“You don’t write a novel to salve a wound, but to bear witness.”- Jane Smiley
It’s a big concept, Culture; a very large balloon surrounding the social behavior of human societies, as well as the laws, knowledge, beliefs, arts, traditions, abilities and habits of the individuals in these groups. In the past, I’d usually thought of it in its bigger umbrella context rather than as the sum of its parts. But that is, quite obviously when you pay it full attention, the most important way to look at it, because that’s how the individuals in social groups affect the larger balloon.

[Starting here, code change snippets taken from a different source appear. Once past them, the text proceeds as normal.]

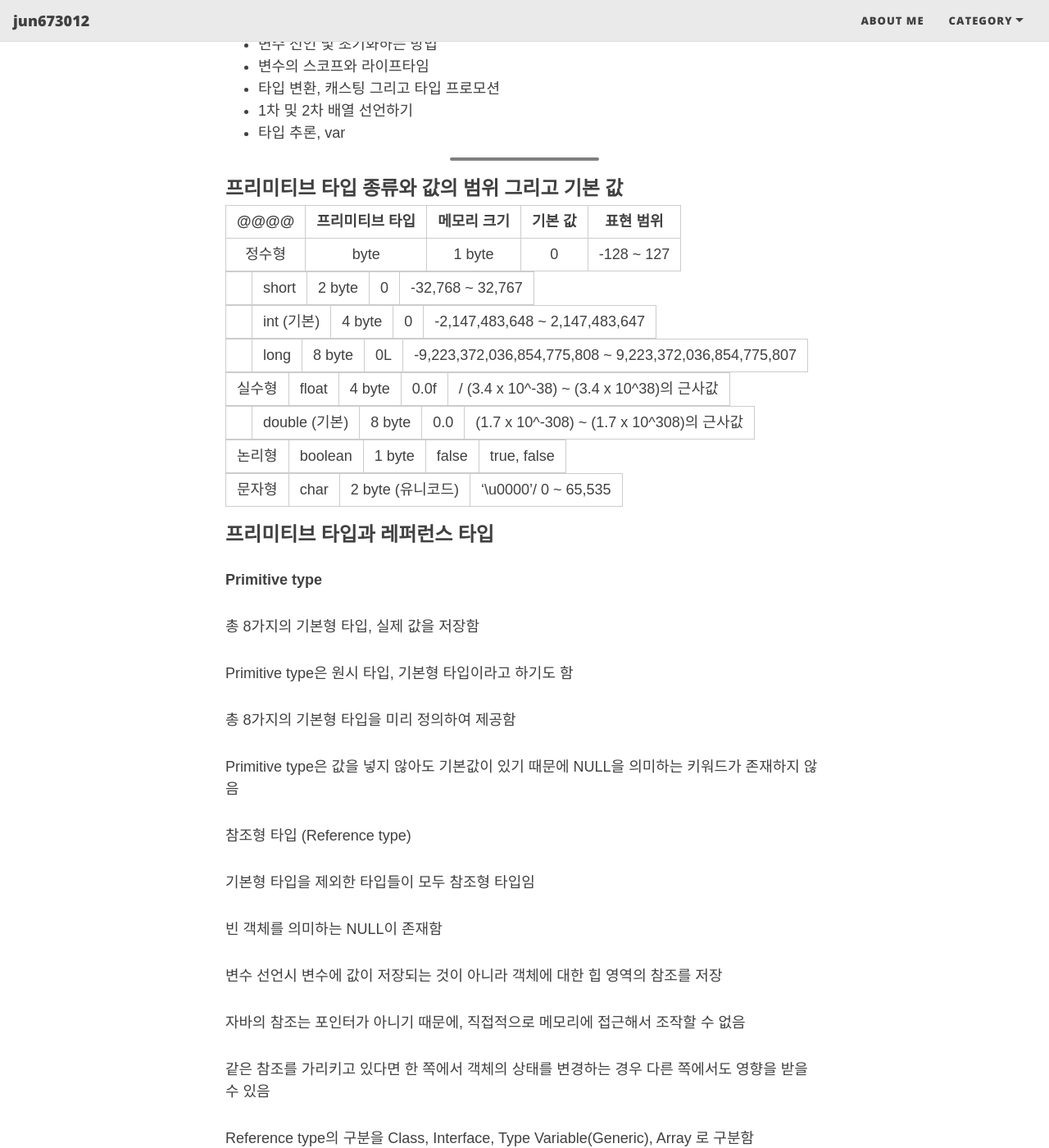
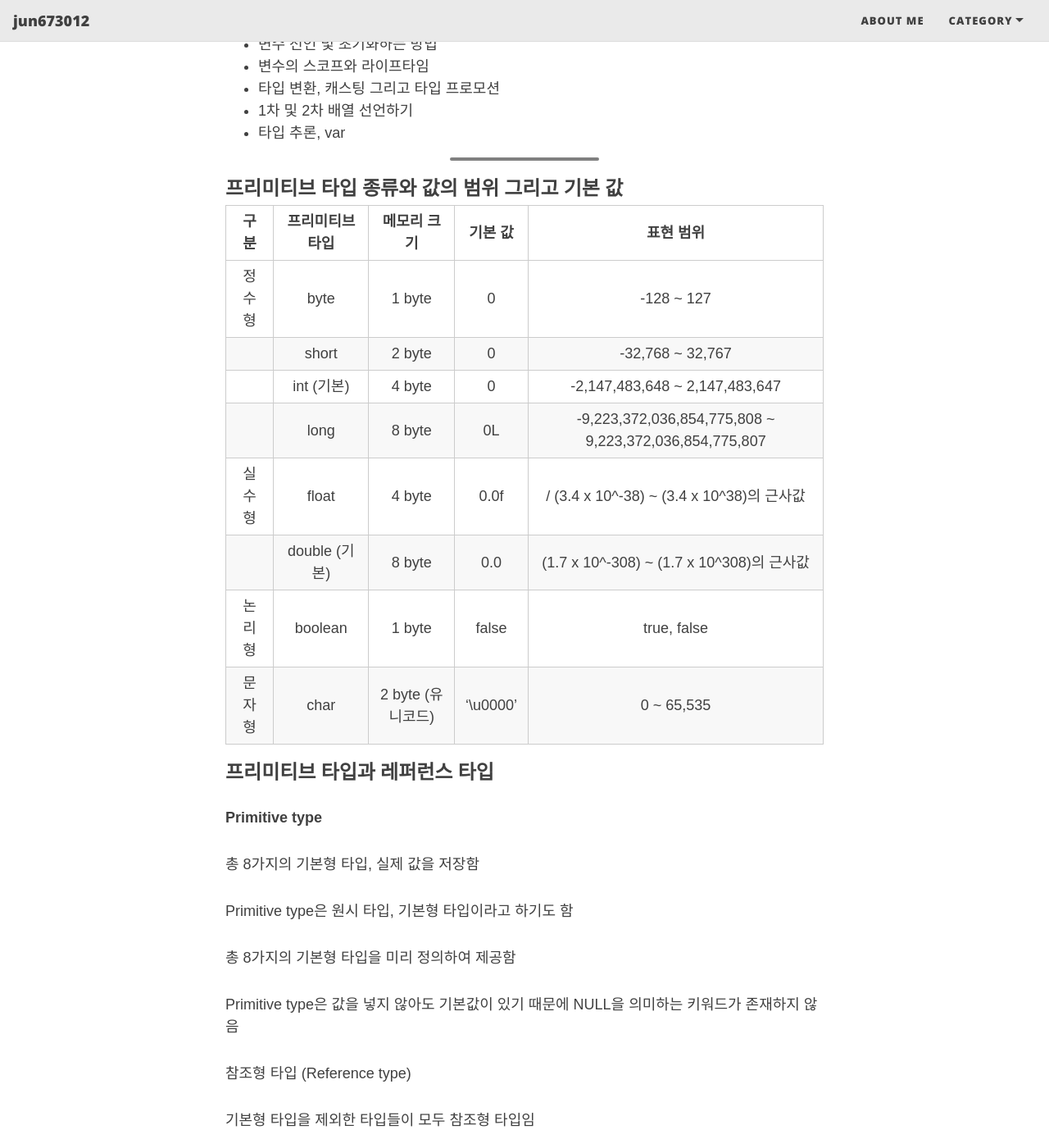
Before and after one commit to jun673012/jun673012.github.io, a Jekyll site: the page built from _posts/2020-12-30-java-study-2.md, in a window 1280 px wide and 1400 px high, scrolled down 560 px. Shown: the whole window at 82% size. Built offline with Jekyll 4.4.1, drawn with Linux system fonts in a browser that asks for light colours; nearby versions of some CDN libraries; some web fonts are replaced.

Commit message:
문서: 마크다운 테이블 정렬

```diff
--- a/_posts/2020-12-30-java-study-2.md
+++ b/_posts/2020-12-30-java-study-2.md
@@ -22,27 +22,23 @@ tags: [Java]
 - 1차 및 2차 배열 선언하기
 - 타입 추론, var
 
+
 ---
+
 
 ### 프리미티브 타입 종류와 값의 범위 그리고 기본 값
 
-|@@@@ |프리미티브 타입 | 메모리 크기 | 기본 값 | 표현 범위|
+|구분 |프리미티브 타입 | 메모리 크기 | 기본 값 | 표현 범위|
 |:---:|:---:|:---:|:---:|:---:|
 |정수형|byte  |1 byte |0 | -128 ~ 127|
+|  |short | 2 byte | 0 | -32,768 ~ 32,767|
+|  |int (기본)| 4 byte | 0 | -2,147,483,648 ~ 2,147,483,647|
+|  |long | 8 byte| 0L |  -9,223,372,036,854,775,808 ~ 9,223,372,036,854,775,807|
+|실수형 |float  | 4 byte  | 0.0f |/  (3.4 x 10^-38) ~ (3.4 x 10^38)의 근사값|
+|  |double (기본) |  8 byte  |  0.0 | (1.7 x 10^-308) ~ (1.7 x 10^308)의 근사값  |
+|논리형 | boolean  |  1 byte  |  false  |  true, false|
+|문자형| char |  2 byte (유니코드)  |  '\u0000'|  0 ~ 65,535|
 
-|  |short | 2 byte | 0 | -32,768 ~ 32,767|
-
-|  |int (기본)| 4 byte | 0 | -2,147,483,648 ~ 2,147,483,647|
-
-|  |long | 8 byte| 0L |  -9,223,372,036,854,775,808 ~ 9,223,372,036,854,775,807|
-
-|실수형 |float  | 4 byte  | 0.0f |/  (3.4 x 10^-38) ~ (3.4 x 10^38)의 근사값|
-
-|  |double (기본) |  8 byte  |  0.0 | (1.7 x 10^-308) ~ (1.7 x 10^308)의 근사값  |
-
-|논리형 | boolean  |  1 byte  |  false  |  true, false|
-
-|문자형| char |  2 byte (유니코드)  |  '\u0000'/  0 ~ 65,535|
 
 ### 프리미티브 타입과 레퍼런스 타입
 
```
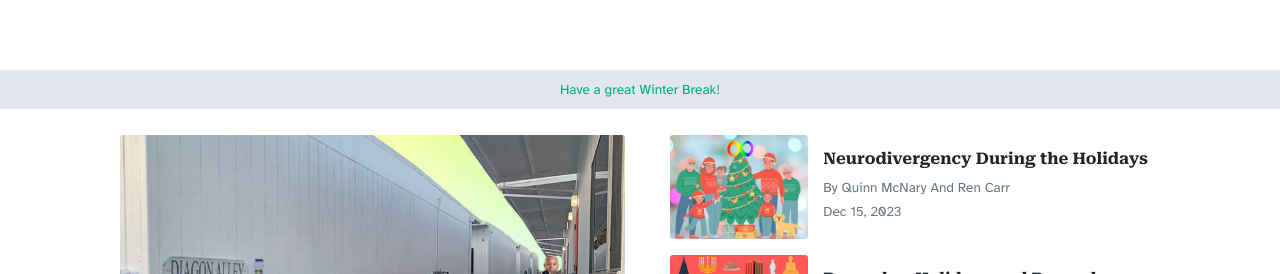
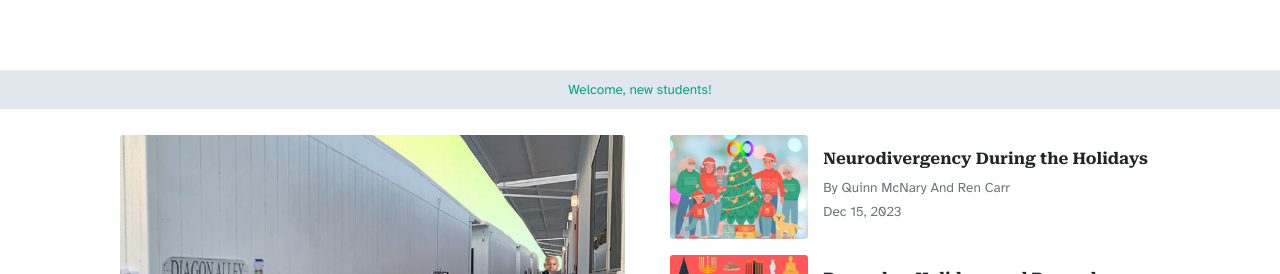
Before and after one commit to csartisan/csartisan.github.io, a Jekyll site: the page built from index.html, in a window 1280 px wide and 900 px high. Shown: the top 274 px of the window. Built offline with Jekyll 4.4.1, drawn with Linux system fonts in a browser that asks for light colours; nearby versions of some CDN libraries; the list of posts is cut into pages by our own code.

Commit message:
Update banner message
Banner now says "Welcome, new students!"

```diff
--- a/_config.yml
+++ b/_config.yml
@@ -14,7 +14,7 @@ permalink: /:title/
 
 # Promo Banner
 # !! Banner only appears if there is content within bannercontent !!
-bannercontent: "Have a great Winter Break!"
+bannercontent: "Welcome, new students!"
 bannerlink: ""
 
 url: "https://csartisan.org"
```
Also changed, not shown: 4 other files.
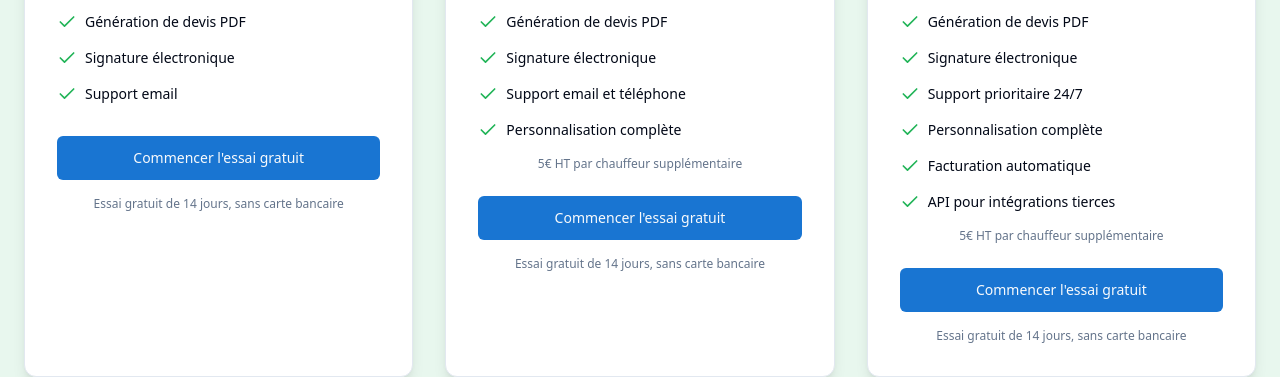
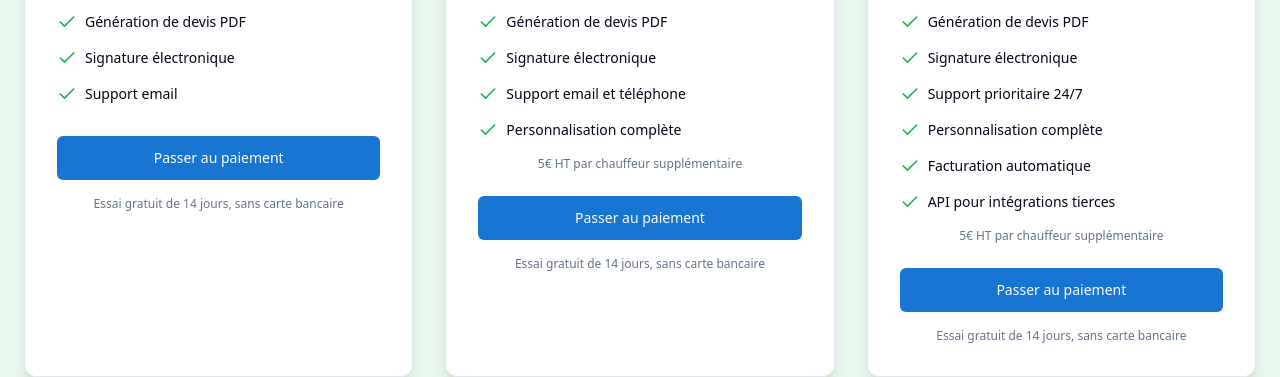
Before and after one commit to Bibibouba/crea-quote-ride, a React (Vite) app: page / in a window 1280 px wide. Shown: the part 3040-3417 px from the top of the page. Built offline with nearby package versions, Linux system fonts and the light colour scheme.

Commit message:
Refactor: Update pricing plans to payment flow
Update the pricing plans to redirect to the payment page instead of the free trial.

```diff
--- a/src/components/home/Pricing.tsx
+++ b/src/components/home/Pricing.tsx
@@ -46,7 +46,7 @@ const Pricing = () => {
             </ul>
 
             <Button size="lg" className="w-full mt-8" asChild>
-              <Link to="/inscription">Commencer l'essai gratuit</Link>
+              <Link to="/dashboard/subscription">Passer au paiement</Link>
             </Button>
 
             <p className="mt-4 text-xs text-center text-muted-foreground">
@@ -90,7 +90,7 @@ const Pricing = () => {
             </p>
 
             <Button size="lg" className="w-full mt-6" asChild variant="default">
-              <Link to="/inscription">Commencer l'essai gratuit</Link>
+              <Link to="/dashboard/subscription">Passer au paiement</Link>
             </Button>
 
             <p className="mt-4 text-xs text-center text-muted-foreground">
@@ -133,7 +133,7 @@ const Pricing = () => {
             </p>
 
             <Button size="lg" className="w-full mt-6" asChild>
-              <Link to="/inscription">Commencer l'essai gratuit</Link>
+              <Link to="/dashboard/subscription">Passer au paiement</Link>
             </Button>
 
             <p className="mt-4 text-xs text-center text-muted-foreground">
```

It never occurred to me that I could be a part of affecting my Culture. Some other, larger, more powerful people and events would surely be the influencers most likely to bring about change. But recently I watched a segment repeatedly called Brief but Spectacular that had been on the PBS Newshour, and it offered me a revelation about Culture that had me digging for explanations for weeks. I’d seen it when it first aired, but continued to watch it on YouTube, as you can, here, https://www.youtube.com/watch?v=PG_YZ2hR-jM if you’d like to understand what I’m marveling over.
Ronan Farrow, the journalist who broke the Harvey Weinstein expose for The New Yorker after being harassed and fired from his job at NBC, spoke about many things in the video, all worthy of discussion. But his last comments introduced our responsibility to contribute positively to our culture in order to prevent it from becoming something we don’t want. I found myself instinctively agreeing with him about all his precepts, but was surprised by the idea that this big concept of Culture could be affected by what individuals in the group do. I suppose my grandmother would have chortled at my naiveté, reminding me of the adage that the dollars will take care of themselves if we take care of the pennies.
The further I dug into this concept Mr. Farrow reminded me of, the more I began to feel how blessed we all are to have people who prompt us to create a culture we want to live in, as well as leave for those who come next. I certainly see that I have a very direct and obvious connection as a writer, and in particular a novelist, because as Jane Smiley points out in her book, 13 Ways to Write a Novel, “. . . artfulness in the novel lies not in the product, but in the process and in the cultural position of the artist or novelist. The making of art, the writing of a novel requires the artist to exercise free choice in what to depict and how to deploy his materials. Even in societies that don’t prize personal and political freedom—”